**Work request**.
Below are some records. How many of their lines contain the string "ajkuaiji"? Give the number only.

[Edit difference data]

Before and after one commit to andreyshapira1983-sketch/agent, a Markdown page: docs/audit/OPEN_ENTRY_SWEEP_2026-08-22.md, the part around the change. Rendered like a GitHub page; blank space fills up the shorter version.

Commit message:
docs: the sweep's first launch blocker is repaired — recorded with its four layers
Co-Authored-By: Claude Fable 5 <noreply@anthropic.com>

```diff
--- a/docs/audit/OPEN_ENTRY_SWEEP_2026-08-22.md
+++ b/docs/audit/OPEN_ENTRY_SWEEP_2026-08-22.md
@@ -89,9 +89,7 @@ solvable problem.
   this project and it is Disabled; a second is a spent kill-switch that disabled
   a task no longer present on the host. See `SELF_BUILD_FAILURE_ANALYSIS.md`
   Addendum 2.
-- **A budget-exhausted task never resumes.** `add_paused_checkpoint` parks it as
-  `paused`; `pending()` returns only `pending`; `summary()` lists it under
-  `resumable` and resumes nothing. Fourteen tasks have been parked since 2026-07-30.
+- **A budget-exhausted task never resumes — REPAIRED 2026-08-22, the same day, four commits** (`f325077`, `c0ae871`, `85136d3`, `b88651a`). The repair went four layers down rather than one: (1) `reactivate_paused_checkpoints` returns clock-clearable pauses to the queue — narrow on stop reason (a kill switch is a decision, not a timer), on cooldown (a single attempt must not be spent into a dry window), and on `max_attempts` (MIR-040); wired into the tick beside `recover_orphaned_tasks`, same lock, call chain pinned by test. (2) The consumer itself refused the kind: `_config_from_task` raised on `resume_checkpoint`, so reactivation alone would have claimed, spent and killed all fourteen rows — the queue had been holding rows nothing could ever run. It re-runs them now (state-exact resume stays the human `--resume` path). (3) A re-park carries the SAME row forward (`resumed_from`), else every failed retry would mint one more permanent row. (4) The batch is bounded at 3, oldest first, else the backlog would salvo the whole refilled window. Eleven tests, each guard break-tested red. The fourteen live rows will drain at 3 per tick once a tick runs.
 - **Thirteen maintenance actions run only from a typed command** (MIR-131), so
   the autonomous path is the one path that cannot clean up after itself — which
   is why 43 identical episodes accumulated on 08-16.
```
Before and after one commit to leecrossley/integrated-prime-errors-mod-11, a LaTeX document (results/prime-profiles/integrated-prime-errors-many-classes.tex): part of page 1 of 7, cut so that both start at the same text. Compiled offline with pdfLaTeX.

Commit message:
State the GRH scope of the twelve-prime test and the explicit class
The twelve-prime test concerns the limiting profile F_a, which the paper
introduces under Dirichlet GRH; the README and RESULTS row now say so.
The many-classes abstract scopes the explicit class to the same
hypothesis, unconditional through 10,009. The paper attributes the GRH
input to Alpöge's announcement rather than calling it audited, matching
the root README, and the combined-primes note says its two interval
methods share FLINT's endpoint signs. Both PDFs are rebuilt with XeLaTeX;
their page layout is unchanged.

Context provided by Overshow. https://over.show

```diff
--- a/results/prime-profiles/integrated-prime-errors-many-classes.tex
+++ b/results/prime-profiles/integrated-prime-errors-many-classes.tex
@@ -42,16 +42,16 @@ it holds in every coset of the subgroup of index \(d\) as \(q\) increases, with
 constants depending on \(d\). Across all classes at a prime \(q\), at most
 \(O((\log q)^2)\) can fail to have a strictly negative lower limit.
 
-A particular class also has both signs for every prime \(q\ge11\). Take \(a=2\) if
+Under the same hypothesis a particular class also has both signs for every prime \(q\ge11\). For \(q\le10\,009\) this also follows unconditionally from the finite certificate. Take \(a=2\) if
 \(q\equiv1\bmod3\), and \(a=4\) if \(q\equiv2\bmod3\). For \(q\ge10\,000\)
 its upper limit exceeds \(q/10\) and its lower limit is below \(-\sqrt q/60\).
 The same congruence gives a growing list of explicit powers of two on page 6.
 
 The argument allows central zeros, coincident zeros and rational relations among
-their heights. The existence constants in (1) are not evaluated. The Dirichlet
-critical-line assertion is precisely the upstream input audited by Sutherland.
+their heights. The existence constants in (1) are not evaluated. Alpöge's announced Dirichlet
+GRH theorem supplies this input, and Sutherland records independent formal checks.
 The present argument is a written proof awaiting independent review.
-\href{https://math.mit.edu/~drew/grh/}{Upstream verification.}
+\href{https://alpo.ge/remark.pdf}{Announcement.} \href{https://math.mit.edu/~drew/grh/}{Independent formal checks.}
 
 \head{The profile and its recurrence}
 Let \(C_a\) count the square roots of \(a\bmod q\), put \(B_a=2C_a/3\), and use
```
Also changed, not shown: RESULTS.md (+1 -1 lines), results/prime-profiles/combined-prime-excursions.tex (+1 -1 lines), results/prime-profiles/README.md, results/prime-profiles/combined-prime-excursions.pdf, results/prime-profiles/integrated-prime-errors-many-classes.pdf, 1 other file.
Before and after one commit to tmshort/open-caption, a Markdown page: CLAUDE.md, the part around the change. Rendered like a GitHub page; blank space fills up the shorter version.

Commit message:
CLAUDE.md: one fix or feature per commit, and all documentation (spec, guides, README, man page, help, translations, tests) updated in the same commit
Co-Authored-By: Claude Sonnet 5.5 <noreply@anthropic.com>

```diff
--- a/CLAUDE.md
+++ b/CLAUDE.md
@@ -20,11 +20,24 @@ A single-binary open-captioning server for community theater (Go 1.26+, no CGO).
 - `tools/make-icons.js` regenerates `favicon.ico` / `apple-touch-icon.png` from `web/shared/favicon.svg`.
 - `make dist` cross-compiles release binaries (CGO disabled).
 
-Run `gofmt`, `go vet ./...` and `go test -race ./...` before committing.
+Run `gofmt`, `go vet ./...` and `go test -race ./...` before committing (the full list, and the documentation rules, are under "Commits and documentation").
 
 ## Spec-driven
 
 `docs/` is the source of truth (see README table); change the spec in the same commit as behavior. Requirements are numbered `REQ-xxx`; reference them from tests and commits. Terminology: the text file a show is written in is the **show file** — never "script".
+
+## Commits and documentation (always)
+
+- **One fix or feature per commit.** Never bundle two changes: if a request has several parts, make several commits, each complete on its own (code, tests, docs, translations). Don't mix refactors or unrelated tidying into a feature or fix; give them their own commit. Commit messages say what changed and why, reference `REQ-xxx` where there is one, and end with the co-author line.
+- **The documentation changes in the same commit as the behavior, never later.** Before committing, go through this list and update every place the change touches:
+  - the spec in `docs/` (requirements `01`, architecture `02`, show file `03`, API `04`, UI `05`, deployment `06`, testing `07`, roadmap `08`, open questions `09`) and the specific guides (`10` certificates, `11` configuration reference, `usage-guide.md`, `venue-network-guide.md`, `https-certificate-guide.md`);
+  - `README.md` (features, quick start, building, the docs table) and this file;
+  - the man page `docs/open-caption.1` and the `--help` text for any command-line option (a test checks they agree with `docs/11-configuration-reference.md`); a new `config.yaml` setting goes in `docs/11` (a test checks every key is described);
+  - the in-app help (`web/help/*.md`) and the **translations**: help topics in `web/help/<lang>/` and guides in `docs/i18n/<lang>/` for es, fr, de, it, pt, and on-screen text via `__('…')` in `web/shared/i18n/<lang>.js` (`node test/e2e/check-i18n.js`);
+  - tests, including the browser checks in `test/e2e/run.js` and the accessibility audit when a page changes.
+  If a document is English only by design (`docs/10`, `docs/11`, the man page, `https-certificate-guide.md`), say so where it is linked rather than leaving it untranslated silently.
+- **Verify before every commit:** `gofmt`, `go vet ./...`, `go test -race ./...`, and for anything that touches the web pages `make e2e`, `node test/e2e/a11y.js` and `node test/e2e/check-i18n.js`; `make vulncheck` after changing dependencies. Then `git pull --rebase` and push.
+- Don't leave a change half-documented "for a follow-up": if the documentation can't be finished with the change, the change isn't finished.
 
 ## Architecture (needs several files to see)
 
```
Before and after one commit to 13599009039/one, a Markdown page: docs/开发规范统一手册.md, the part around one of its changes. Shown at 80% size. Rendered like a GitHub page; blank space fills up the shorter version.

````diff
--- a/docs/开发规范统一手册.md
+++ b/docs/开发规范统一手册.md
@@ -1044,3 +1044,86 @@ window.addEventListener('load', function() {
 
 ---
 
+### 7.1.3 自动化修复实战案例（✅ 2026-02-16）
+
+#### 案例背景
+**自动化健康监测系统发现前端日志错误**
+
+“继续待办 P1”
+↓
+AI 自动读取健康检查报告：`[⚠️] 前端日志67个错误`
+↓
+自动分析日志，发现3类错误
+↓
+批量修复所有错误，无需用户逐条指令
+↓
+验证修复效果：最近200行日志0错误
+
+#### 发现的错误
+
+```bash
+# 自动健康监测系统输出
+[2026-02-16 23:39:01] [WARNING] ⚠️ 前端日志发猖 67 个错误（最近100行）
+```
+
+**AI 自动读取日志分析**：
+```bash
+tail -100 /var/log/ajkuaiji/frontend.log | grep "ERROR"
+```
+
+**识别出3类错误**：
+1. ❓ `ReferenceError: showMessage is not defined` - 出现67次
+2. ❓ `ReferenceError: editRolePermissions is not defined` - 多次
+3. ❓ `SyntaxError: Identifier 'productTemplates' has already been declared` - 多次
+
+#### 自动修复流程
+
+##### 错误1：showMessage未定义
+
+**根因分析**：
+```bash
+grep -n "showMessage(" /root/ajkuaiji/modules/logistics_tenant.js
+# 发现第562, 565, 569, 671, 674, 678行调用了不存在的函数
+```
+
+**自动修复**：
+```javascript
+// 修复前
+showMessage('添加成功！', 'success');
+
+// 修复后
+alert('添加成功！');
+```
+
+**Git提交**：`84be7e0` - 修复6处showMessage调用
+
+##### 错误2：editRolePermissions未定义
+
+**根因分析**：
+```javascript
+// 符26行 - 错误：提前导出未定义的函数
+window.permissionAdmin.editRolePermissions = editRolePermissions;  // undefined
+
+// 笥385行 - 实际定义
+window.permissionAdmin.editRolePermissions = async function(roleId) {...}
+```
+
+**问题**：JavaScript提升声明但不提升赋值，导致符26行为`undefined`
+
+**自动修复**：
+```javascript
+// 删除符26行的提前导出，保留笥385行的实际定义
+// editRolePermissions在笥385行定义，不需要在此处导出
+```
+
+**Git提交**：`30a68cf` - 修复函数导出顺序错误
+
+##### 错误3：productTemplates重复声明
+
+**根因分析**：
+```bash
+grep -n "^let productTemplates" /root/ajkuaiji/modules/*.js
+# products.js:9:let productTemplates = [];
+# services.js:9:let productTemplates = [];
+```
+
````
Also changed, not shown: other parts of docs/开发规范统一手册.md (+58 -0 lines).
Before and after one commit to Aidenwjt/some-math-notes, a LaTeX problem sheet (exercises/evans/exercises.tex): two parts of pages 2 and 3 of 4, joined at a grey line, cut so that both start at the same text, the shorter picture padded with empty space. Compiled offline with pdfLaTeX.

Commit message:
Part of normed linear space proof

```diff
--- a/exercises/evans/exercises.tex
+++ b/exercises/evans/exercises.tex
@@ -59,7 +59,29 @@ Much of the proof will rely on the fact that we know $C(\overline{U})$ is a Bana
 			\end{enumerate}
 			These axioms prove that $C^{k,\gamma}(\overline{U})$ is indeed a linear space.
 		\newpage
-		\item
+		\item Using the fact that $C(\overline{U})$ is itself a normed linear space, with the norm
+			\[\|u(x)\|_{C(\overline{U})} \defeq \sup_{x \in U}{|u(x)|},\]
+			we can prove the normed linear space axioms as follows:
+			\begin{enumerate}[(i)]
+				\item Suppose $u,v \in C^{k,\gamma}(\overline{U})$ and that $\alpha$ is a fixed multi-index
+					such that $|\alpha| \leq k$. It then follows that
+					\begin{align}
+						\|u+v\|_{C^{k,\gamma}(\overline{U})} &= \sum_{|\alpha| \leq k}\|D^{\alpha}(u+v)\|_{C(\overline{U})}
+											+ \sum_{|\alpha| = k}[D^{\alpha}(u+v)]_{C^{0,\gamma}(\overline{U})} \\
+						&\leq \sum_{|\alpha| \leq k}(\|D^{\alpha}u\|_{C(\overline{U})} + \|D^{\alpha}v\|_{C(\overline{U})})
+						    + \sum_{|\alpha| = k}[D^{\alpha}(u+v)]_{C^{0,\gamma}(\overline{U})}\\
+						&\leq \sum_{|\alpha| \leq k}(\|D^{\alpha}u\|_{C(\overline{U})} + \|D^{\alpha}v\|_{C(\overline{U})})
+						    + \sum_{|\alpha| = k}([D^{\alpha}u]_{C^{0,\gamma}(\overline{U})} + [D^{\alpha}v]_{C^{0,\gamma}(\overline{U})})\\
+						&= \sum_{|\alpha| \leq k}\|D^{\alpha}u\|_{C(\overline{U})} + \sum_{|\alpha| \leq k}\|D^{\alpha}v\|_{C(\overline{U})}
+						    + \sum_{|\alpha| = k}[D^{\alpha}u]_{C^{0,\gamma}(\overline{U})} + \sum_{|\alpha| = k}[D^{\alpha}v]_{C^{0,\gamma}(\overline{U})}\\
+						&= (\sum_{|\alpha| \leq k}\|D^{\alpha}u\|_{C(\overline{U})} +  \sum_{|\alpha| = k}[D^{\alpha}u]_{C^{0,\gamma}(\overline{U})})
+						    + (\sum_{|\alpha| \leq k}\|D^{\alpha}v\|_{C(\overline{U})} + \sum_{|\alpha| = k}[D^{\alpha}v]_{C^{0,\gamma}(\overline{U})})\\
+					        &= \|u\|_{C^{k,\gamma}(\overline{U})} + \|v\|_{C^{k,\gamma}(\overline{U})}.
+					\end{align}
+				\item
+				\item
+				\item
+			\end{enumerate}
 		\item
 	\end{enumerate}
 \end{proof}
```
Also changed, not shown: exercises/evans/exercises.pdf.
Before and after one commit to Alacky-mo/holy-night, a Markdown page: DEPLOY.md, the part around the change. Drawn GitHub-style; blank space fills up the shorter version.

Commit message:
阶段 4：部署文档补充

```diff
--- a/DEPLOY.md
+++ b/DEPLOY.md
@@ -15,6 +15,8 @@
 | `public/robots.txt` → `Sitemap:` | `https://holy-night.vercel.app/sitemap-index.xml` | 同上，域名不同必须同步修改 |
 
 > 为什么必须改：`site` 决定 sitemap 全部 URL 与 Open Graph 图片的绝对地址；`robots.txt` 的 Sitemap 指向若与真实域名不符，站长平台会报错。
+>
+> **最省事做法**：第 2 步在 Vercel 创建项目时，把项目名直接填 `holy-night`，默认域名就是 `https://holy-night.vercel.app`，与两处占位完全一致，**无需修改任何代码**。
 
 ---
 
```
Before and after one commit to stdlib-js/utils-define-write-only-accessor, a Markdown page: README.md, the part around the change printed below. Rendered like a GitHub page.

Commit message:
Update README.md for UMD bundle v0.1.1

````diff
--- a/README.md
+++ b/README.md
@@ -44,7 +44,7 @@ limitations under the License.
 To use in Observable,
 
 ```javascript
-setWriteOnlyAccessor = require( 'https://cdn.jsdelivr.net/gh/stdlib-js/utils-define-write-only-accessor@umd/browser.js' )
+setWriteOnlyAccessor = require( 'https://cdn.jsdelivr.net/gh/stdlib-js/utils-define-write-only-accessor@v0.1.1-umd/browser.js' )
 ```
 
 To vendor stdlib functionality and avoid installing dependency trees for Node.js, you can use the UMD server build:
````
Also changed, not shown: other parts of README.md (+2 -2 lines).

**Expected output**.
3